Department of Justice
U.S. Attorney’s Office
Western District of Texas

FOR IMMEDIATE RELEASE
Thursday, February 6, 2020

Texas Man Charged with Federal Hate Crimes and Firearm Offenses Related to August 3, 2019, Mass-Shooting in El Paso

Today, a federal grand jury in El Paso, Texas, indicted Patrick Wood Crusius, 21, of Allen, Texas, on hate crimes and firearm charges in connection with the murder of 22 people and attempted murder of 23 others at a Walmart in El Paso, Texas, on August 3, 2019.  The announcement was made by Assistant Attorney General Eric S. Dreiband of the Department of Justice’s Civil Rights Division, U.S. Attorney for the Western District of Texas John F. Bash, and Special Agent in Charge of the FBI’s El Paso Field Office Luis M. Quesada.

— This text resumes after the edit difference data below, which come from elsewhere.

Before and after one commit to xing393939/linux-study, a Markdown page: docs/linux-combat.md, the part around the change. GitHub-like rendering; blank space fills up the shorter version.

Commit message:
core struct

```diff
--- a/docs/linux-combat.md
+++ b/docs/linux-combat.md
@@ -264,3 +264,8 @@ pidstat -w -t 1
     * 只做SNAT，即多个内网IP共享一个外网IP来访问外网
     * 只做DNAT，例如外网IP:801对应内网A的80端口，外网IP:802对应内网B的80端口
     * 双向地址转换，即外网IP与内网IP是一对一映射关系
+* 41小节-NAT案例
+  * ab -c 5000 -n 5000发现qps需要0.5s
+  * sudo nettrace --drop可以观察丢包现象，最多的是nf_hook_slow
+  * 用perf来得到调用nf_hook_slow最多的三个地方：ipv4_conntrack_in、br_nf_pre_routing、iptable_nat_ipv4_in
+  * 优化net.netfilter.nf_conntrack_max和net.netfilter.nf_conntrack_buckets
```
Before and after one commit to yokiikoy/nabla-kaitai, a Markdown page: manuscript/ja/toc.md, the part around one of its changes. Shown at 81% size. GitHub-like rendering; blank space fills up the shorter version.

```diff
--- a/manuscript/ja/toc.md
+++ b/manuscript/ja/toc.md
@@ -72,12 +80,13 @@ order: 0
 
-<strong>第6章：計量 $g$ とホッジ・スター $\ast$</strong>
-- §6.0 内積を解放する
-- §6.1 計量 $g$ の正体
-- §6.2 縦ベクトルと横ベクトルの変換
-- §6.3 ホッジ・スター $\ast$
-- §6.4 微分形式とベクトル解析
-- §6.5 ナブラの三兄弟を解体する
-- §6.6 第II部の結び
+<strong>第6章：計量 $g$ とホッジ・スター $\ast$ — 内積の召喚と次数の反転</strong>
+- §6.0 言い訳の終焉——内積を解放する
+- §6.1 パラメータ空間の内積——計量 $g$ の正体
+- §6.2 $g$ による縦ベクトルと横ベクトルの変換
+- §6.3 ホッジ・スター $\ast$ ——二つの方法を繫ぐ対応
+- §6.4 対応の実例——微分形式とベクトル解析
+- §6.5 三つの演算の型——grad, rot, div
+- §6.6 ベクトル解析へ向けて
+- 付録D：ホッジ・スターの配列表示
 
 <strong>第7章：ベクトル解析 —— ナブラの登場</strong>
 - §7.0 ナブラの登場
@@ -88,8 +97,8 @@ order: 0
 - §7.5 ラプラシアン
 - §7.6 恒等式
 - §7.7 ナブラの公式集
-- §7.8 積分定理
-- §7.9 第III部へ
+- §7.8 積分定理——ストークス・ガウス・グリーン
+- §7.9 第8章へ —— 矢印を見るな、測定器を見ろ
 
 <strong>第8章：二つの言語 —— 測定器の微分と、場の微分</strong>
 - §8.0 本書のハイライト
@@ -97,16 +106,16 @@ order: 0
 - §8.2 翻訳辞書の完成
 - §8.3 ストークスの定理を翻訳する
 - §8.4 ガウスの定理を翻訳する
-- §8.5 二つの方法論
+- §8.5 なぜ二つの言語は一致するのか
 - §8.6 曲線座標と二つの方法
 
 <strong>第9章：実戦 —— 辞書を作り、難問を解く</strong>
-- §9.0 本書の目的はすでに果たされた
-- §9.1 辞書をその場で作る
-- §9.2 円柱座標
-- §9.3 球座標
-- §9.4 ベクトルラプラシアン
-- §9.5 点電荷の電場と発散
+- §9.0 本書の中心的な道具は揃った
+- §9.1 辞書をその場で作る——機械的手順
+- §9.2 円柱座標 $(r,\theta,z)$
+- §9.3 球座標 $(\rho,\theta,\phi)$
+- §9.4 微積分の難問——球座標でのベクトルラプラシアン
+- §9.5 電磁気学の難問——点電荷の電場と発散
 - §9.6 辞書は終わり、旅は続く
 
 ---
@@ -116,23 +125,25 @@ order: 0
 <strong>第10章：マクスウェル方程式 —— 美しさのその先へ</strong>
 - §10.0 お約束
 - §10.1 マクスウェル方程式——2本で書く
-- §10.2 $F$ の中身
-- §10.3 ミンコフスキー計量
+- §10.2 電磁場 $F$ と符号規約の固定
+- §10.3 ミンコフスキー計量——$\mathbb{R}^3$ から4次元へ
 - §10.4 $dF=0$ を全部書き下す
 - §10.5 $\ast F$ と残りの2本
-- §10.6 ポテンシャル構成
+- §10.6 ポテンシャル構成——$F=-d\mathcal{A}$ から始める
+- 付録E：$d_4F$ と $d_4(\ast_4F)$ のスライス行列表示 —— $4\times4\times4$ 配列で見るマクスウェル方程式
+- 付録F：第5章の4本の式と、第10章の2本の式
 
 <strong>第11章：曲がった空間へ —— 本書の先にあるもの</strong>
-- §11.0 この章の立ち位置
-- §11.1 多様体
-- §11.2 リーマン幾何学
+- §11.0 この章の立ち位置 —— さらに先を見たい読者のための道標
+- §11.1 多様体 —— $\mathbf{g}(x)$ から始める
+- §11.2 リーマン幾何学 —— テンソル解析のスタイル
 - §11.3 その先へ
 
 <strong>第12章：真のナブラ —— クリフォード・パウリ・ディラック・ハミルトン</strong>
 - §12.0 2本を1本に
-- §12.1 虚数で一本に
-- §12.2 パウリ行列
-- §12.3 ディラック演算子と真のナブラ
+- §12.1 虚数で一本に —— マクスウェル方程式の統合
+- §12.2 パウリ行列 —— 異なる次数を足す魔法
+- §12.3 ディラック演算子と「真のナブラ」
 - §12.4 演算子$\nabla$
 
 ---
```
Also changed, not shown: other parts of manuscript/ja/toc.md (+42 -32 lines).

The indictment alleges that on August 3, 2019, Crusius opened fire with an assault rifle and shot multiple individuals in and around the Walmart Supercenter in El Paso, leading to the death of 22 individuals and injuring many more.  The indictment further alleges that, on the same date as the shooting, Crusius uploaded to the internet a document he had drafted entitled “The Inconvenient Truth.”  The document opened by stating, “This attack is a response to the Hispanic invasion of Texas. They are the instigators, not me.  I am simply defending my country from cultural and ethnic replacement brought on by the invasion.”  The indictment charges that Crusius willfully caused bodily injury to the victims because of the actual and perceived national origin of any person.

In total, the ninety-count indictment charges Crusius with 22 counts of hate crimes resulting in death, 23 hate crimes involving an attempt to kill, and 45 counts of discharging a firearm in relation to the hate crimes.

Upon conviction, the charges in the indictment call for the death penalty or life imprisonment.    The Attorney General will decide whether to seek the death penalty at a later time.  Should the Attorney General determine that the circumstances of the offense are such that a sentence of death is justified, the law requires that notice be filed with the court at a reasonable time before trial.  Crusius is currently in state custody pending state criminal charges.  

The FBI, with the support of the El Paso Police Department, Texas Department of Public Safety, Bureau of Alcohol, Tobacco, Firearms and Explosives (ATF), El Paso County Sheriff’s Office, El Paso County Office of the Medical Examiner, Allen Police Department and Dallas Police Department, conducted this investigation.  The case is being prosecuted by Assistant U.S. Attorneys Ian Hanna and Greg McDonald of the Western District of Texas, and U.S. Department of Justice Trial Attorneys Tim Visser and Michael Warbel. 

It is important to note that an indictment is merely a charge and should not be considered as evidence of guilt.  The defendant is considered innocent until proven guilty in a court of law. 

Topic(s): 
Violent Crime
Component(s): 
Updated February 6, 2020